Upon entering the church I saw a lovely Christmas tree decorated with hundreds of paper cranes. The cranes were folded from pictures of “Peace” drawn by local school children. This is when my heart began to melt.
Red paper cranes were crafted into a giant AIDS ribbon which sat outside the Interfaith AIDS Memorial Chapel. The Chapel honors and remembers those who have lost their lives to AIDS as well as the caregivers and families who continue the fight against HIV/AIDS.
As I looked around the sanctuary at the beautiful stained glass, I also noticed a large labyrinth on the floor. A nearby sign informed visitors that this particular labyrinth pattern was created in 1201 for a Cathedral in France. Walking the labyrinth represents a holy pilgrimage or journey within life’s larger spiritual quest. They are also open for anyone to walk as a non-denominational, cross-cultural practice for well being. You can walk the labyrinth to clear your mind, find balance, encourage meditation or even for celebration. I love this sentiment. So peaceful, so beautiful, so quietly spiritual and welcoming.
If I ever have a large, beautiful garden (life goals) I want to include a labyrinth. I can’t think of a more peaceful way to begin each day.

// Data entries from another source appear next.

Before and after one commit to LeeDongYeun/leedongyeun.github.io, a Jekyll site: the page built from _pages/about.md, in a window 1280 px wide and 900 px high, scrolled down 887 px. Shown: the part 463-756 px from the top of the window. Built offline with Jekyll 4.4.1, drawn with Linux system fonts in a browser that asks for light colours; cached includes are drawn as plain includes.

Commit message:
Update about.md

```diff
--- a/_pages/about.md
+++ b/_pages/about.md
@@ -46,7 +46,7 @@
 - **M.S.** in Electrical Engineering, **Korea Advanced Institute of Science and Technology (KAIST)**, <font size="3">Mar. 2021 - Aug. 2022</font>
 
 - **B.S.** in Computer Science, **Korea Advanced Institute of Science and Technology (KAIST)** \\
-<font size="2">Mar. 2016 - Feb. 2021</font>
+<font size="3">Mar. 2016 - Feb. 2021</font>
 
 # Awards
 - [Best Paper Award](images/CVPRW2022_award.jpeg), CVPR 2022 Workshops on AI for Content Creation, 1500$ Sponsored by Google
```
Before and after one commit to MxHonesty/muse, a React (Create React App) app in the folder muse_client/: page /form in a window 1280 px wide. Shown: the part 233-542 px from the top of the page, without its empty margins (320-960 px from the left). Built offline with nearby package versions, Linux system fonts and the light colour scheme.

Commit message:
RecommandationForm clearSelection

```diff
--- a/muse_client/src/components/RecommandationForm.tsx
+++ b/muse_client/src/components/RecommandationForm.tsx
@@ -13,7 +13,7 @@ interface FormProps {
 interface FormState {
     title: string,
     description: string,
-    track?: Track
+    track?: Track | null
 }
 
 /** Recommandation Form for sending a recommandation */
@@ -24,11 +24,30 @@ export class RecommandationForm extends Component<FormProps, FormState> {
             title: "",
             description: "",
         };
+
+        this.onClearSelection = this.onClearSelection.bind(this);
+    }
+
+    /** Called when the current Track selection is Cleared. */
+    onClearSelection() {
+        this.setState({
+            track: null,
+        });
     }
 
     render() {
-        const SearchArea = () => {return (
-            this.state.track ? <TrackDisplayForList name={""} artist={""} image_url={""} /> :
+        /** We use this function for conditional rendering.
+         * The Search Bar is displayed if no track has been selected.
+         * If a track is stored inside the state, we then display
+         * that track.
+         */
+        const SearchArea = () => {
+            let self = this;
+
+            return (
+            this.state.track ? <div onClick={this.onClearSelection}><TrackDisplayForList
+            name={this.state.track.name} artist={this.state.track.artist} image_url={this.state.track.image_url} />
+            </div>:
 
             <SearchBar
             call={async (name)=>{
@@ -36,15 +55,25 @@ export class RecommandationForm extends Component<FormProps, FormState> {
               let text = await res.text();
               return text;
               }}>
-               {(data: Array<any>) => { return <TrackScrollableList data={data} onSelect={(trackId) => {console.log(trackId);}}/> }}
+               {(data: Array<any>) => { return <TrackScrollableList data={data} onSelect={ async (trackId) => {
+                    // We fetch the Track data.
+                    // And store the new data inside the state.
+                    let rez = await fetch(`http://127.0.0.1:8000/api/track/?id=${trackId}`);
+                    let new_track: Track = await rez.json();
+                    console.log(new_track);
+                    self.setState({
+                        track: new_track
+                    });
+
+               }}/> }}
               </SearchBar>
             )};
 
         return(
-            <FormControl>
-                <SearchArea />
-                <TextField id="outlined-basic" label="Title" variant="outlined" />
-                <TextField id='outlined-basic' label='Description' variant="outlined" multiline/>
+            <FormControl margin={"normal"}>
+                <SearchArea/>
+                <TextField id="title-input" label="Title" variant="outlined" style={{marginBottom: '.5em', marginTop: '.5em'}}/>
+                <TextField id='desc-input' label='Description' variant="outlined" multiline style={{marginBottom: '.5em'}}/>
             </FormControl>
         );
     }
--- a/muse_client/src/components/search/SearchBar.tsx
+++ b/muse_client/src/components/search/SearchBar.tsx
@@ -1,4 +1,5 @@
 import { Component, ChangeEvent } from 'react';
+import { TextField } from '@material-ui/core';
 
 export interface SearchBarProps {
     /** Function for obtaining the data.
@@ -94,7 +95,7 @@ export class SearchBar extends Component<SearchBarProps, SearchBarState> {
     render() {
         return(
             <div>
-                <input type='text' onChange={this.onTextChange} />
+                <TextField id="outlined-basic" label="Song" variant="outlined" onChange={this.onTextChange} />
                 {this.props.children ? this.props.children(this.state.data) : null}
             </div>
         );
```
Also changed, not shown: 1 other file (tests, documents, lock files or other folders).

Above the labyrinth, all the way to the alter hung thousands of colorful ribbons, a breathtaking art instillation called “Graced with Light”. Community members wrote their prayers, hopes and dreams on the 20 miles of ribbon before they were hung from the ceiling of the church. It was impossible to capture the beauty of the ribbons in a photo, but I did my best.

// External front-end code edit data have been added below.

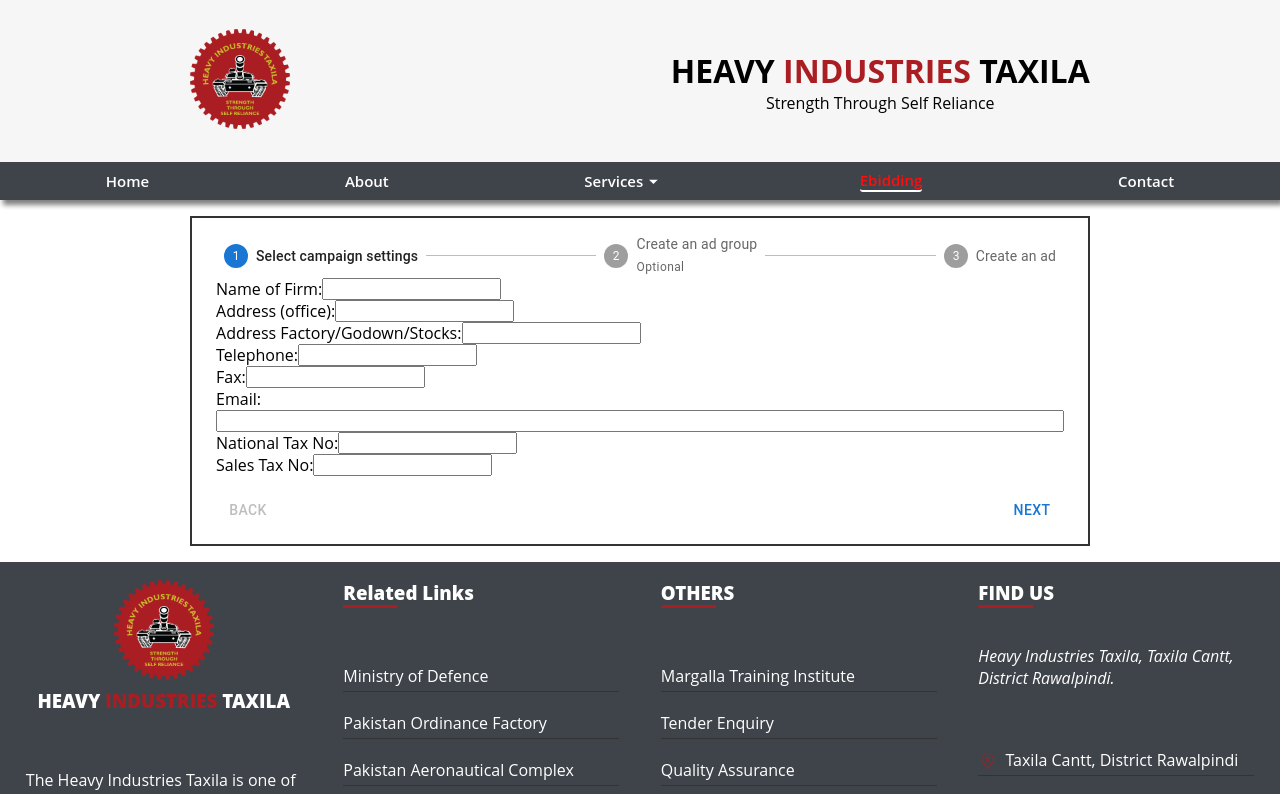
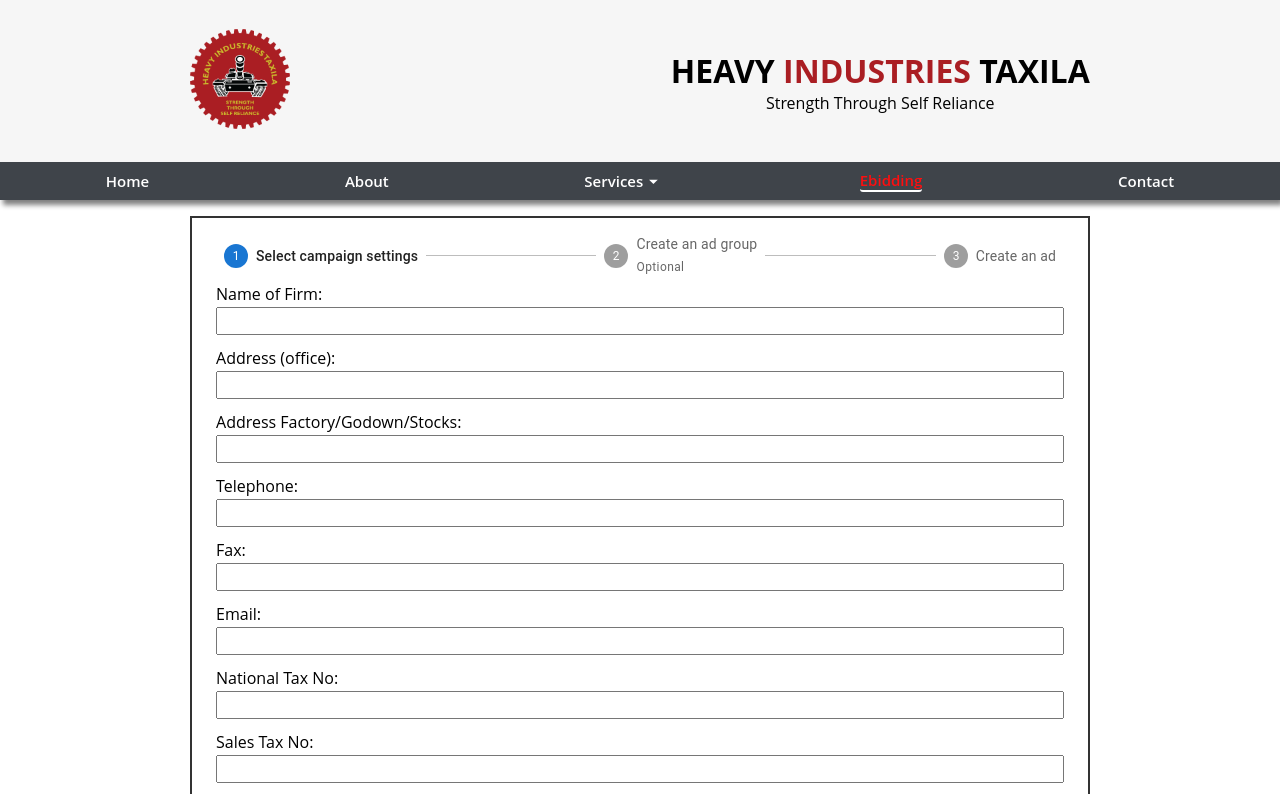
Before and after one commit to wajaht-ali/hit-ebidding, a React (Create React App) app: page /ebidding in a window 1280 px wide. Shown: the top 794 px of the page. Built offline with nearby package versions, Linux system fonts and the light colour scheme.

Commit message:
first step fixing

```diff
--- a/src/stepper/FirstStep.jsx
+++ b/src/stepper/FirstStep.jsx
@@ -32,8 +32,10 @@
           </div>
 
 
+          <div className="data">
             <label htmlFor="email">Email: </label>
             <input type="email" id='email' />
+          </div>
 
           <div className='data'>
             <label htmlFor="tax-no">National Tax No: </label>
--- a/src/styles/StepOne.scss
+++ b/src/styles/StepOne.scss
@@ -11,18 +11,24 @@
             width: 100%;
             display: flex;
             flex-direction: column;
-            justify-content: center;
-            // align-items: center;
+            justify-content: flex-start;
+            align-items: start;
 
             >.data {
                 height: 100%;
                 width: 100%;
                 display: flex;
-                flex-direction: row;
+                flex-direction: column;
+                justify-content: space-between;
+                align-items: start;
+                margin: .3rem 0;
             }
 
-            label {
-
+            input {
+                width: 100%;
+                margin: 2px 0;
+                padding: .2rem;
+                outline: none;
             }
 
         }
```
Lines whose indentation alone changed are shown as unchanged.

Art. Prayer. Unity. Love. I couldn’t love this church anymore. It was the perfect quiet end to a long day of sight seeing.
As we made our way back to the hotel we stopped at the Ghirardelli factory for an obligatory sundae…the first of several we would enjoy throughout the trip. If you love ice cream as much as I do, DO NOT SKIP THIS WHEN VISITING! Mmm.
We headed to bed at a decent hour, excited for the next morning when we planned to ride our first cable car and check out Alcatraz!